TASK REQUIREMENTS —
Among the lines of the records below, copy those that hold the word "team".

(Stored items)
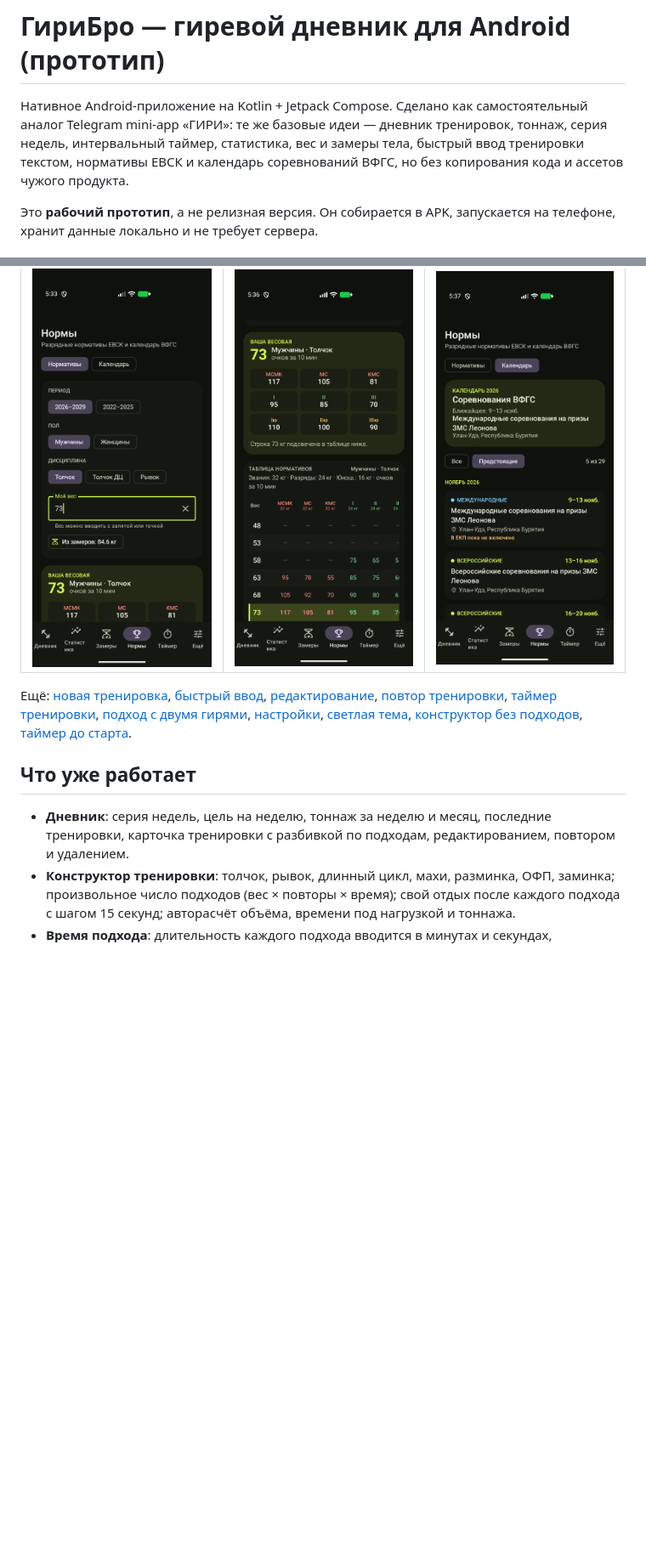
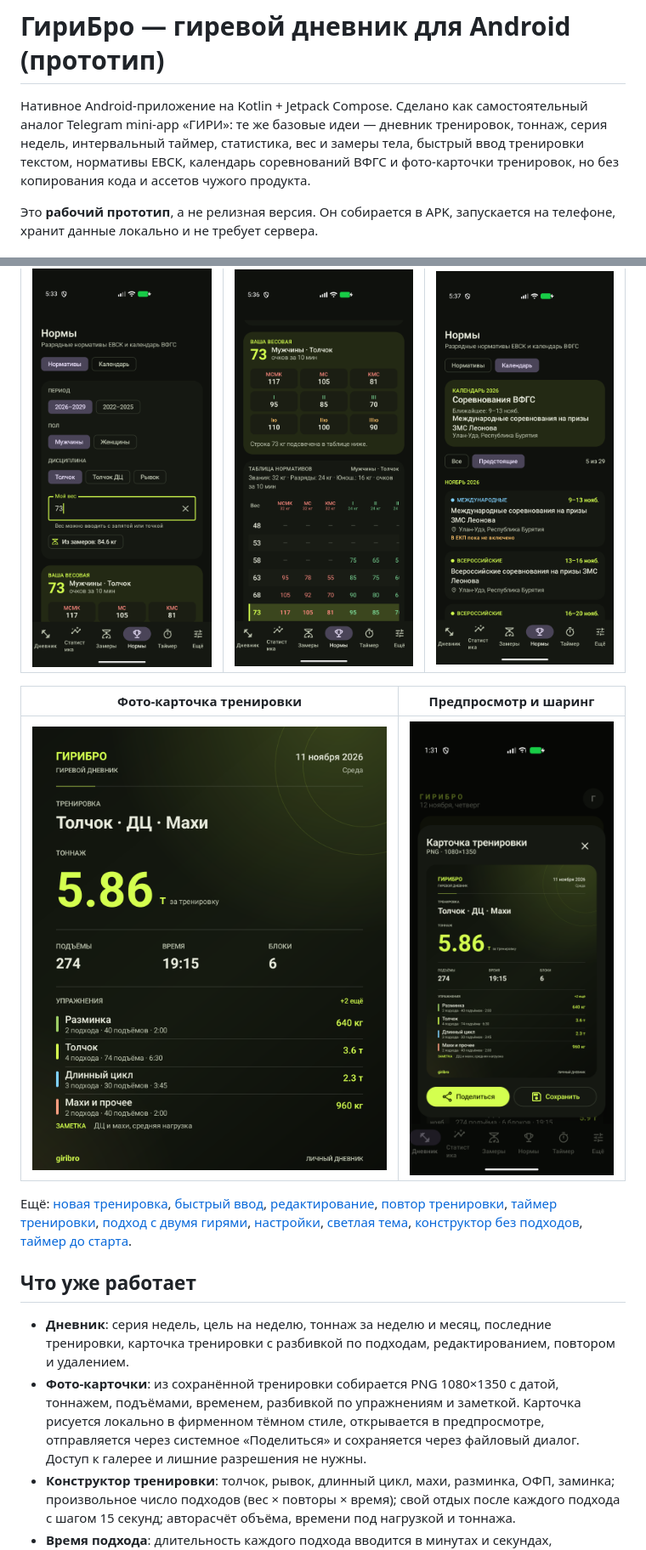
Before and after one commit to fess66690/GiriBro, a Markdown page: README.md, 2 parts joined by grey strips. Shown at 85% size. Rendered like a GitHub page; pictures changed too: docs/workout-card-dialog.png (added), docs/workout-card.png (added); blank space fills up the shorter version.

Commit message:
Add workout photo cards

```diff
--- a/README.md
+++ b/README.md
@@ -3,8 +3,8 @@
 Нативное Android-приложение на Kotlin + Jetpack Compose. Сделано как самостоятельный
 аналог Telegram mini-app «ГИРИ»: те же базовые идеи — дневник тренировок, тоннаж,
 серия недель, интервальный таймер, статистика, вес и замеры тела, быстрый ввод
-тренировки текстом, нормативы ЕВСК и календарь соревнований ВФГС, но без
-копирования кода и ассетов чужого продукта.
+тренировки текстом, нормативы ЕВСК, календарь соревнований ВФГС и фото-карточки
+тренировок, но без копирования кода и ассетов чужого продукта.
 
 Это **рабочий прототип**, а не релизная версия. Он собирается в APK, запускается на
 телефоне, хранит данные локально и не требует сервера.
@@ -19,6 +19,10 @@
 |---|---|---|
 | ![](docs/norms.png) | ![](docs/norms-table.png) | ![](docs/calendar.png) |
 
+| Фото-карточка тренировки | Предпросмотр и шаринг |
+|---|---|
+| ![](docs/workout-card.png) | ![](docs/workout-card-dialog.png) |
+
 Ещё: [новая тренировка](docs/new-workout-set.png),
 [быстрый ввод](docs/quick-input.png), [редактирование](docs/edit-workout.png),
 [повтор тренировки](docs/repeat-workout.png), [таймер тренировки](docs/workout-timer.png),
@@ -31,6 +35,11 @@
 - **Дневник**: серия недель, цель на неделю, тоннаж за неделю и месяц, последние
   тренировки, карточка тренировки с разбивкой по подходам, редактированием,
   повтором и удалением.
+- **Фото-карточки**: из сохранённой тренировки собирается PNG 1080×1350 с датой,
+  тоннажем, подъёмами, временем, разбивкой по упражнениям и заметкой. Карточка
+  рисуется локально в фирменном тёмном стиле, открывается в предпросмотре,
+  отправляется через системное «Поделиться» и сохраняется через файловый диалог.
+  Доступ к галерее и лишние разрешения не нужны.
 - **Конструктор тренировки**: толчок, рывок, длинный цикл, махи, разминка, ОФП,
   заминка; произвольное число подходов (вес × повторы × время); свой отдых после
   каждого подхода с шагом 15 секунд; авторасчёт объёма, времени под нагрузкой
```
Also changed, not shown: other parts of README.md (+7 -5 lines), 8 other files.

==

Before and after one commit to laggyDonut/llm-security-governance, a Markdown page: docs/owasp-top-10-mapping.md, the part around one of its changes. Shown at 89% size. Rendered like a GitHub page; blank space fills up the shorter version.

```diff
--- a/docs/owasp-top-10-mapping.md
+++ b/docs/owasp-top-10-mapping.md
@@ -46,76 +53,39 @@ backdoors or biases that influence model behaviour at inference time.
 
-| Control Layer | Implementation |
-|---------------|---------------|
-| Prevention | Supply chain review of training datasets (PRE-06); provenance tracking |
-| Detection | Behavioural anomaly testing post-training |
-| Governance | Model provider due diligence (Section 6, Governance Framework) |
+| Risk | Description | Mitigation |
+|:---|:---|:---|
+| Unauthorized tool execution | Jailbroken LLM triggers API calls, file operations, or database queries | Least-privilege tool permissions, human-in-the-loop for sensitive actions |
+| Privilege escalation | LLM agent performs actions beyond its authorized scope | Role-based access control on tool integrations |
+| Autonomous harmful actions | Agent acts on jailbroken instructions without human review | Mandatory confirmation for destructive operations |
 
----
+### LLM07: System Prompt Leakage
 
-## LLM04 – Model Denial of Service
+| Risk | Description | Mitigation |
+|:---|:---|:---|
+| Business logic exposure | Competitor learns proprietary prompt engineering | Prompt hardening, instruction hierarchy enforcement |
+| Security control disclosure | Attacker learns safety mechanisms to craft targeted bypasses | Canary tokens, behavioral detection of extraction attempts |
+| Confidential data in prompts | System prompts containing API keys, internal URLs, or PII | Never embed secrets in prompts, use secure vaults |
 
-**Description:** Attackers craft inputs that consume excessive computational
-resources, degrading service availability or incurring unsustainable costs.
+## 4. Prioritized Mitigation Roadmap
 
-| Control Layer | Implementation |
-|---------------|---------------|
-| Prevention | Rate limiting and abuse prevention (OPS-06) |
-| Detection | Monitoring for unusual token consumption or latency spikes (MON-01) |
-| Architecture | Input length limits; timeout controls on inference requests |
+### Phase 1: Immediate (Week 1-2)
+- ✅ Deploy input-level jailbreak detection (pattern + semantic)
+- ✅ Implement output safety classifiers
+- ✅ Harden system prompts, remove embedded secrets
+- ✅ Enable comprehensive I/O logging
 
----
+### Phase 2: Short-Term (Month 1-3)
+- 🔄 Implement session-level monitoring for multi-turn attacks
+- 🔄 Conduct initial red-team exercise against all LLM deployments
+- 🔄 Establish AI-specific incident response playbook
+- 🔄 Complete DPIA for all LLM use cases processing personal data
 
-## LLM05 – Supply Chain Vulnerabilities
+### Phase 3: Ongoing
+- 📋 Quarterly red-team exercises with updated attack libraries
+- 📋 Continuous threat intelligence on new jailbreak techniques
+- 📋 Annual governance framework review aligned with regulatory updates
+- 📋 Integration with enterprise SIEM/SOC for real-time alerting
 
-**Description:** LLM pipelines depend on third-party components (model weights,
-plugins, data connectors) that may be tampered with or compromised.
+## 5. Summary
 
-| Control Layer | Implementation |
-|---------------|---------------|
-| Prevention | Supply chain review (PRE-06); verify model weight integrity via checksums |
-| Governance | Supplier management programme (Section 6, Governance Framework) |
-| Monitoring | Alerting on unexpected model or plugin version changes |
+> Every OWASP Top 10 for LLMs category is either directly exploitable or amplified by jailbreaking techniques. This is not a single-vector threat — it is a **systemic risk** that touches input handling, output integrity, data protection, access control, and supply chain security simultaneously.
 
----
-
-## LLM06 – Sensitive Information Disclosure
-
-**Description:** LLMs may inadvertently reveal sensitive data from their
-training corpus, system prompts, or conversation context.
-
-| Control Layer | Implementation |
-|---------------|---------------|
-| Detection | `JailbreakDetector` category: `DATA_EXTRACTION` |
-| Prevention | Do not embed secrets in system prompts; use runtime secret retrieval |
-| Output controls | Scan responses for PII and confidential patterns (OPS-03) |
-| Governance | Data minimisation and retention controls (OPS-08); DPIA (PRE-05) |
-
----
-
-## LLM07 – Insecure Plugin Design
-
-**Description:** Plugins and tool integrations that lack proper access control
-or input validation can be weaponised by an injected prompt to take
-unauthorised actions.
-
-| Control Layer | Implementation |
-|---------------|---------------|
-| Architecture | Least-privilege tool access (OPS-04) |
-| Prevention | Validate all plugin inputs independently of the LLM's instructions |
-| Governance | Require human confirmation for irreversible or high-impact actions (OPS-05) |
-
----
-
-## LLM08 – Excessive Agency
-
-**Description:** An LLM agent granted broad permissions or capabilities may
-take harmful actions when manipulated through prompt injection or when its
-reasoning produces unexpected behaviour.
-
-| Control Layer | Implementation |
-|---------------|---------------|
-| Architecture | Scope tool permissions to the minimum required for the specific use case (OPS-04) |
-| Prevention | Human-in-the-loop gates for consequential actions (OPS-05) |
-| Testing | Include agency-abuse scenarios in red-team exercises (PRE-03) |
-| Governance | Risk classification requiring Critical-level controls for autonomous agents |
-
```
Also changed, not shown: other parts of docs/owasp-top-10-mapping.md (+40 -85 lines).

---

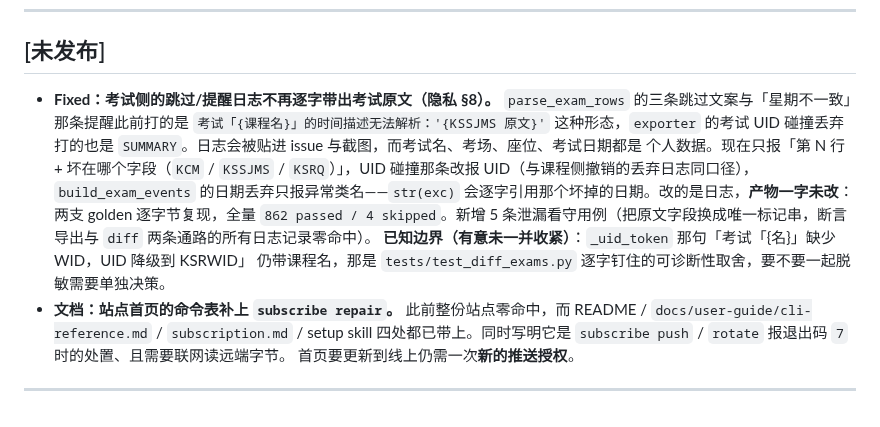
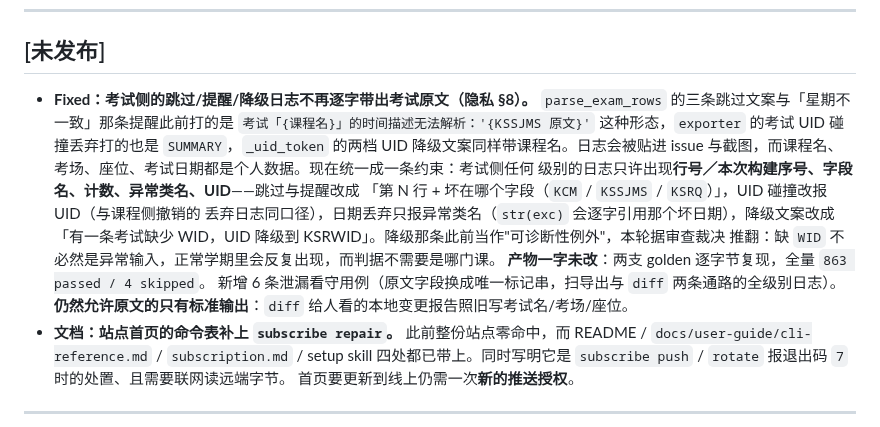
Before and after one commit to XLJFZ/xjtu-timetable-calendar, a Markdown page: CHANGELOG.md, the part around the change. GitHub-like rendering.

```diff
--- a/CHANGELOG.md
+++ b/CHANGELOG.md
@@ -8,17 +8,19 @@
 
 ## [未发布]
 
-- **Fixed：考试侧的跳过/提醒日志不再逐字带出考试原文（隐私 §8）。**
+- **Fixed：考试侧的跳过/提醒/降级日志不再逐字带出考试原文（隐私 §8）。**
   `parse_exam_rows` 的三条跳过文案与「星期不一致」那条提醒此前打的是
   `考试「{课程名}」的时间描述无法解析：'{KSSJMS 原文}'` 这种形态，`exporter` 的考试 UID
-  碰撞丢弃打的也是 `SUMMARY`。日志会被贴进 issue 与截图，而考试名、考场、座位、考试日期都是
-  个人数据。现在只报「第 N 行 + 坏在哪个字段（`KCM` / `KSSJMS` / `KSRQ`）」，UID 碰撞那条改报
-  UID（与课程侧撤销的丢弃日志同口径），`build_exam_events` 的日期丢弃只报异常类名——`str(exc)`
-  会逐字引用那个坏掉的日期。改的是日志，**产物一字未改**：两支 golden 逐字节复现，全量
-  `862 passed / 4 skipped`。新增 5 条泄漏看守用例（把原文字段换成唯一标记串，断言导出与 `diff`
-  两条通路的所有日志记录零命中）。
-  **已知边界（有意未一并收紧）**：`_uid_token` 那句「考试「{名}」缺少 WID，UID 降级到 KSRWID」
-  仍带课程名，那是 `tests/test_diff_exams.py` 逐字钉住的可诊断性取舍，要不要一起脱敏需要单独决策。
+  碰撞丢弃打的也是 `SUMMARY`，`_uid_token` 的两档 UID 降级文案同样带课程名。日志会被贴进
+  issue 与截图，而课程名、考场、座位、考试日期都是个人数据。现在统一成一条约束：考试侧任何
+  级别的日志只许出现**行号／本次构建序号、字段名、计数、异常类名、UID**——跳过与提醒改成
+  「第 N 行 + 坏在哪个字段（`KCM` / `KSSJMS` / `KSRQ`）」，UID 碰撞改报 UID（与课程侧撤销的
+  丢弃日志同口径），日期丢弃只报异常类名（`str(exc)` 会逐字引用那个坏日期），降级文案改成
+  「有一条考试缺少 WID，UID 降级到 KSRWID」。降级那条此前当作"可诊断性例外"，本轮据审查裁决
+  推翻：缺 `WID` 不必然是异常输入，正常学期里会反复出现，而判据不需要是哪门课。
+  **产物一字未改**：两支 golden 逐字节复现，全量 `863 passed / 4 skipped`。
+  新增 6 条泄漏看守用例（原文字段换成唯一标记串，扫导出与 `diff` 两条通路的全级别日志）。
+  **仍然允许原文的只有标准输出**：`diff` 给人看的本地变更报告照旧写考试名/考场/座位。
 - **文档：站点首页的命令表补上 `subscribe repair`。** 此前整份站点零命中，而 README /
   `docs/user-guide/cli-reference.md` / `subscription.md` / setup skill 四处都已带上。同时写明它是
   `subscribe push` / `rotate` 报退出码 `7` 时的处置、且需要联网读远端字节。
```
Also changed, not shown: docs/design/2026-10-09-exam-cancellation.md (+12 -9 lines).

RESULT OF THIS TASK —
+- 🔄 Conduct initial red-team exercise against all LLM deployments
+- 📋 Quarterly red-team exercises with updated attack libraries
-| Testing | Include agency-abuse scenarios in red-team exercises (PRE-03) |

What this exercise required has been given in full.